■ **Instructions for the task**:
Count the lines below that contain the word "good", and reply with that number alone.

[Exercise data]

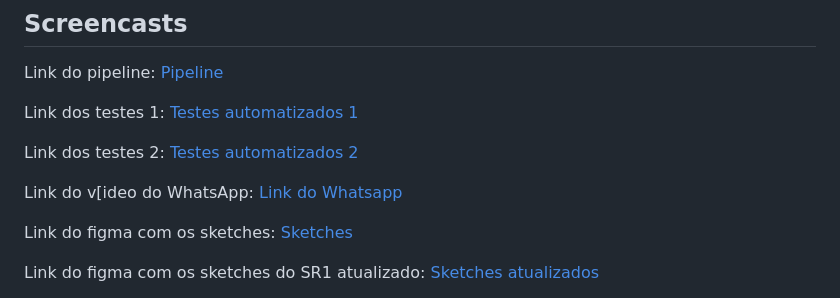
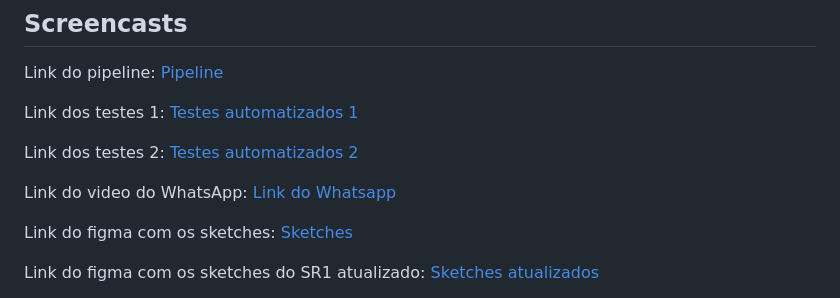
Before and after one commit to vagnermelo20/Projetos2, a Markdown page: README.md, the part around the change. GitHub-like rendering.

```diff
--- a/README.md
+++ b/README.md
@@ -62,7 +62,7 @@ Link dos testes 1: [Testes automatizados 1](https://youtu.be/yAUPjXO3BU8?si=9awq
 
 Link dos testes 2: [Testes automatizados 2](https://www.youtube.com/watch?v=BzUfP9sCBG4)
 
-Link do v[ideo do WhatsApp: [Link do Whatsapp](https://www.youtube.com/watch?v=yy3Pdj21dL0)
+Link do video do WhatsApp: [Link do Whatsapp](https://www.youtube.com/watch?v=yy3Pdj21dL0)
 
 Link do figma com os sketches: [Sketches](https://www.figma.com/design/2qqjd2by9hBYF834AlShsX/Projeto-2?node-id=0-1&p=f&t=qYLgLRKc5izgqwWv-0)
 
```
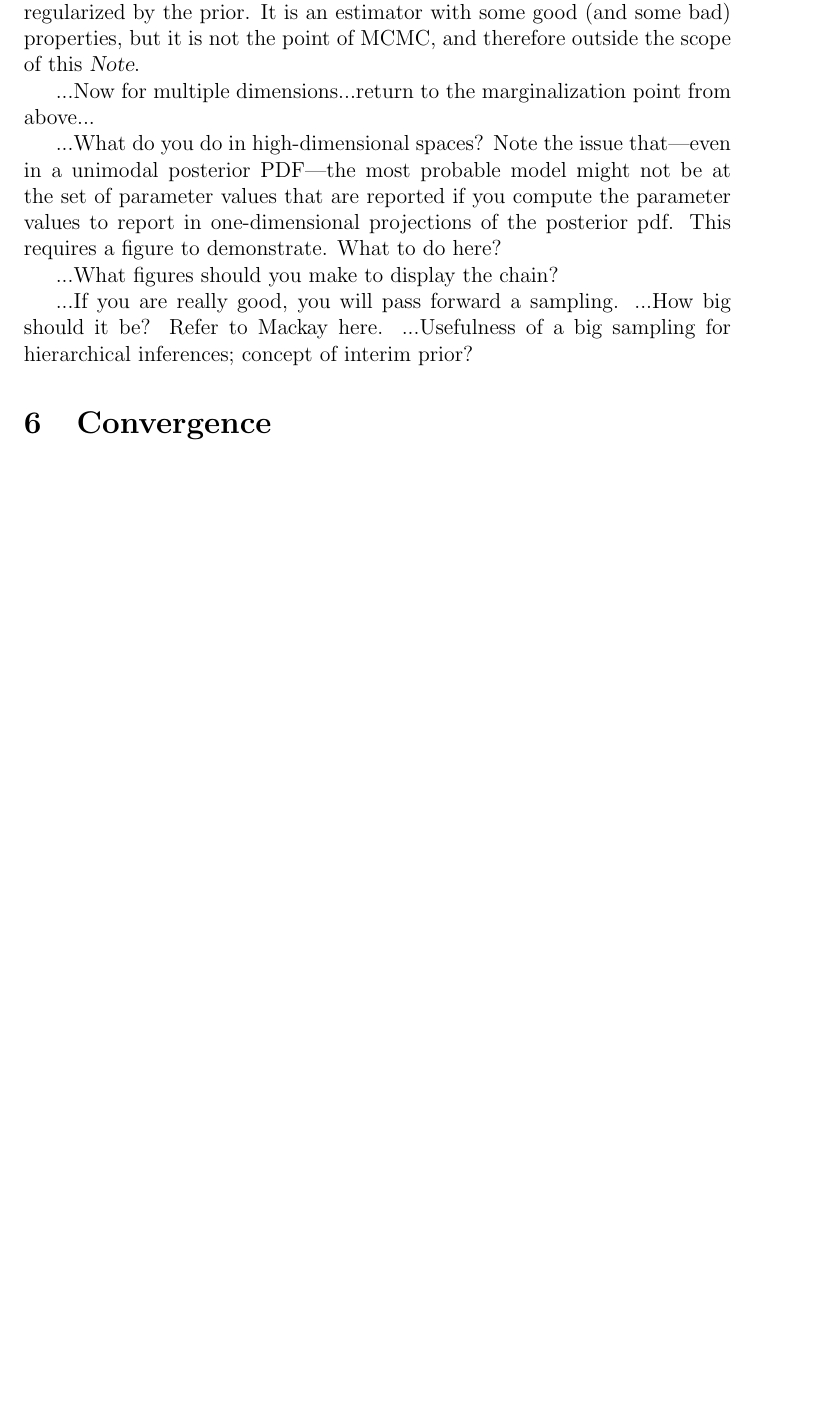
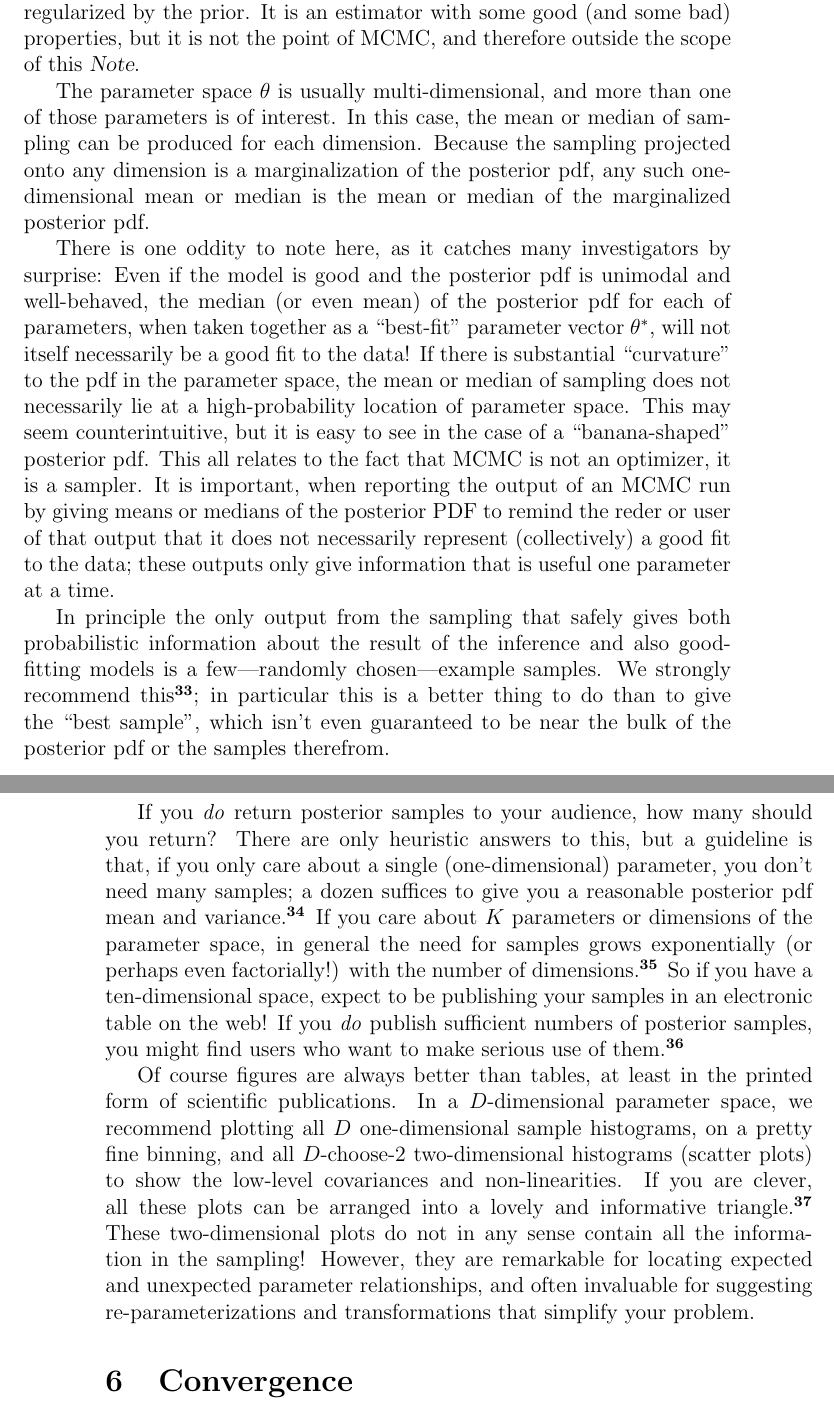
Before and after one commit to davidwhogg/mcmc, a LaTeX paper (mcmc.tex): part of page 13 of 27 before the commit and two parts of pages 13 and 14 of 28 after it, the two joined at a grey line, cut so that both start at the same text, the shorter picture padded with empty space. Compiled offline with pdfLaTeX.

Commit message:
presenting results in high dimensions

```diff
--- a/mcmc.tex
+++ b/mcmc.tex
@@ -743,21 +743,70 @@ This optimal-posterior parameter value is called the
 It is an estimator with some good (and some bad) properties, but it is not the point of MCMC,
   and therefore outside the scope of this \documentname.
 
-...Now for multiple dimensions...return to the marginalization point
-from above...
+The parameter space $\pars$ is usually multi-dimensional, and more
+than one of those parameters is of interest.
+In this case, the mean or median of sampling can be produced for each
+dimension.
+Because the sampling projected onto any dimension is a marginalization
+of the posterior pdf, any such one-dimensional mean or median is the
+mean or median of the marginalized posterior pdf.
 
-...What do you do in high-dimensional spaces?  Note the issue
-that---even in a unimodal posterior PDF---the most probable model
-might not be at the set of parameter values that are reported if you
-compute the parameter values to report in one-dimensional projections
-of the posterior pdf.  This requires a figure to demonstrate.  What to
-do here?
+There is one oddity to note here, as it catches many investigators by
+surprise:
+Even if the model is good and the posterior pdf is unimodal and well-behaved,
+the median (or even mean) of the posterior pdf for each of parameters,
+when taken together as a ``best-fit'' parameter vector $\theta^\ast$,
+will not itself necessarily be a good fit to the data!
+If there is substantial ``curvature'' to the pdf in the parameter
+space, the mean or median of sampling does not necessarily lie at a
+high-probability location of parameter space.
+This may seem counterintuitive, but it is easy to see in the case of a
+``banana-shaped'' posterior pdf.
+This all relates to the fact that MCMC is not an optimizer, it is a
+sampler.
+It is important, when reporting the output of an MCMC run by giving
+means or medians of the posterior PDF to remind the reder or user of
+that output that it does not necessarily represent (collectively) a
+good fit to the data; these outputs only give information that is
+useful one parameter at a time.
 
-...What figures should you make to display the chain?
+In principle the only output from the sampling that safely gives both
+probabilistic information about the result of the inference and also
+good-fitting models is a few---randomly chosen---example samples.
+We strongly recommend this\note{HOGG:  And we do this WHERE? Citation!};
+in particular this is a better thing to do
+than to give the ``best sample'', which isn't even guaranteed to be
+near the bulk of the posterior pdf or the samples therefrom.
 
-...If you are really good, you will pass forward a sampling.
-...How big should it be? Refer to Mackay here.
-...Usefulness of a big sampling for hierarchical inferences; concept of interim prior?
+If you \emph{do} return posterior samples to your audience, how many
+should you return?
+There are only heuristic answers to this, but a guideline is that, if
+you only care about a single (one-dimensional) parameter, you don't
+need many samples; a dozen suffices to give you a reasonable posterior
+pdf mean and variance.\note{HOGG cite Mackay.}
+If you care about $K$ parameters or dimensions of the parameter space,
+in general the need for samples grows exponentially (or perhaps even
+factorially!) with the number of dimensions.\note{HOGG cite something.}
+So if you have a ten-dimensional space, expect to be publishing your
+samples in an electronic table on the web!
+If you \emph{do} publish sufficient numbers of posterior samples, you
+might find users who want to make serious use of them.\note{HOGG cite
+  our importance-sampling papers with some explanation here.}
+
+Of course figures are always better than tables, at least in the
+printed form of scientific publications.
+In a $D$-dimensional parameter space, we recommend plotting all $D$
+one-dimensional sample histograms, on a pretty fine binning, and all
+$D$-choose-2 two-dimensional histograms (scatter plots) to show the
+low-level covariances and non-linearities.
+If you are clever, all these plots can be arranged into a lovely and
+informative triangle.\note{HOGG cite triangle.py and put an example in
+  the note!}
+These two-dimensional plots do not in any sense contain all the
+information in the sampling!  However, they are remarkable for
+locating expected and unexpected parameter relationships, and often
+invaluable for suggesting re-parameterizations and transformations
+that simplify your problem.
 
 \section{Convergence}
 
```
Also changed, not shown: mcmc.tex (2 more changed lines).
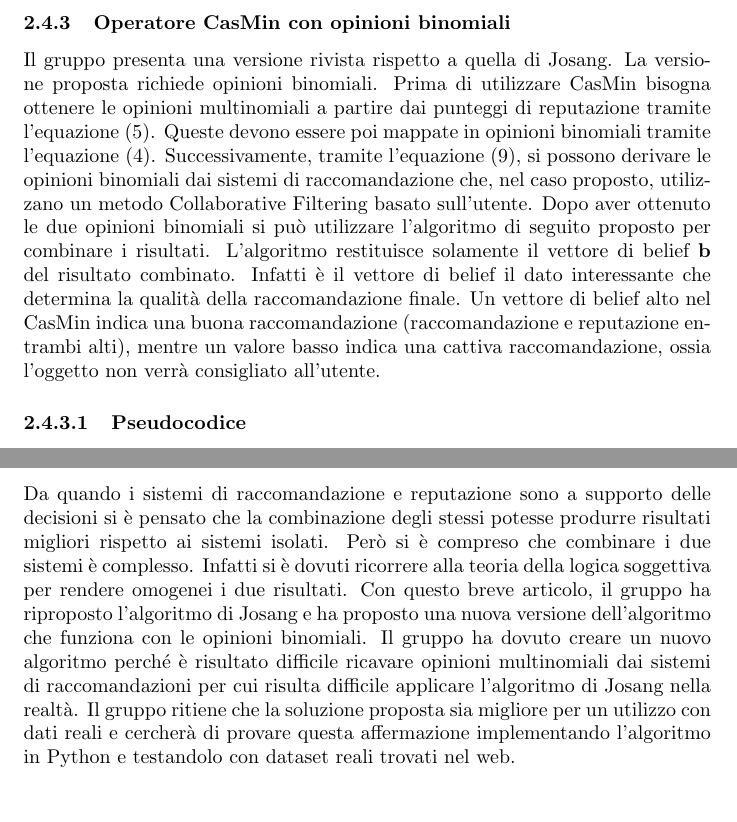
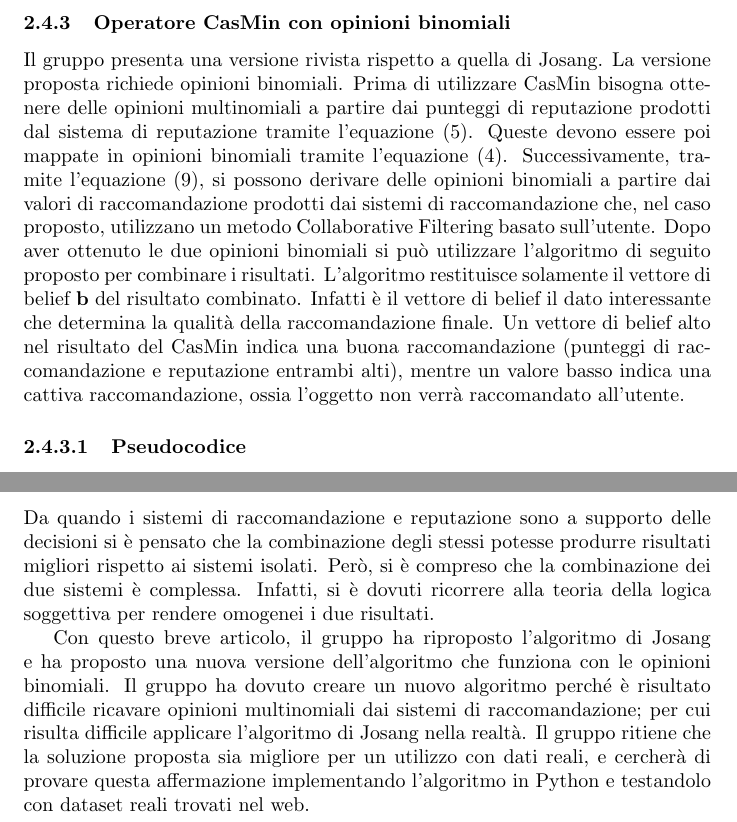
Before and after one commit to ceradini/progetto-ia, a LaTeX document (document.tex): two parts of pages 15 and 16 of 19, joined at a grey line, cut so that both start at the same text. Compiled offline with pdfLaTeX.

Commit message:
altre correzioni, manca solo parte matteo e miei esempi

```diff
--- a/document.tex
+++ b/document.tex
@@ -599,20 +599,20 @@
 
 	Il gruppo presenta una versione rivista rispetto a quella di Josang. La
 	versione proposta richiede opinioni binomiali. Prima di utilizzare
-	CasMin bisogna ottenere le opinioni multinomiali a partire dai punteggi
-	di reputazione tramite l'equazione \eqref{equazione5}. Queste devono essere poi
+	CasMin bisogna ottenere delle opinioni multinomiali a partire dai punteggi
+	di reputazione prodotti dal sistema di reputazione tramite l'equazione \eqref{equazione5}. Queste devono essere poi
 	mappate in opinioni binomiali tramite l'equazione \eqref{equazione4}. Successivamente, tramite l'equazione \eqref{equazione9},
-	si possono derivare le opinioni binomiali dai sistemi di raccomandazione
+	si possono derivare delle opinioni binomiali a partire dai valori di raccomandazione prodotti dai sistemi di raccomandazione
 	che, nel caso proposto, utilizzano un metodo Collaborative Filtering
 	basato sull'utente. Dopo aver ottenuto le due
 	opinioni binomiali si può utilizzare l'algoritmo di seguito proposto per
 	combinare i risultati. L'algoritmo restituisce solamente il vettore di
 	belief $\textbf{b}$ del risultato combinato. Infatti è il vettore di
 	belief il dato interessante che determina la qualità della
-	raccomandazione finale. Un vettore di belief alto nel CasMin indica una
-	buona raccomandazione (raccomandazione e reputazione entrambi alti),
+	raccomandazione finale. Un vettore di belief alto nel risultato del CasMin indica una
+	buona raccomandazione (punteggi di raccomandazione e reputazione entrambi alti),
 	mentre un valore basso indica una cattiva raccomandazione, ossia
-	l'oggetto non verrà consigliato all'utente.
+	l'oggetto non verrà raccomandato all'utente.
 
 	\hypertarget{header-n195}{%
 		\myparagraph{Pseudocodice}\label{header-n195}}
@@ -688,16 +688,18 @@
 
 	Da quando i sistemi di raccomandazione e reputazione sono a supporto
 	delle decisioni si è pensato che la combinazione degli stessi potesse
-	produrre risultati migliori rispetto ai sistemi isolati. Però si è
-	compreso che combinare i due sistemi è complesso. Infatti si è dovuti
+	produrre risultati migliori rispetto ai sistemi isolati. Però, si è
+	compreso che la combinazione dei due sistemi è complessa. Infatti, si è dovuti
 	ricorrere alla teoria della logica soggettiva per rendere omogenei i due
-	risultati. Con questo breve articolo, il gruppo ha riproposto
+	risultati.
+
+	Con questo breve articolo, il gruppo ha riproposto
 	l'algoritmo di Josang e ha proposto una nuova versione dell'algoritmo
 	che funziona con le opinioni binomiali. Il gruppo ha dovuto creare un
 	nuovo algoritmo perché è risultato difficile ricavare opinioni
-	multinomiali dai sistemi di raccomandazioni per cui risulta difficile
+	multinomiali dai sistemi di raccomandazione; per cui risulta difficile
 	applicare l'algoritmo di Josang nella realtà. Il gruppo ritiene che la
-	soluzione proposta sia migliore per un utilizzo con dati reali e
+	soluzione proposta sia migliore per un utilizzo con dati reali, e
 	cercherà di provare questa affermazione implementando l'algoritmo in
 	Python e testandolo con dataset reali trovati nel web.
 	\newpage
```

[/Exercise data]

■ **Expected answer**:
6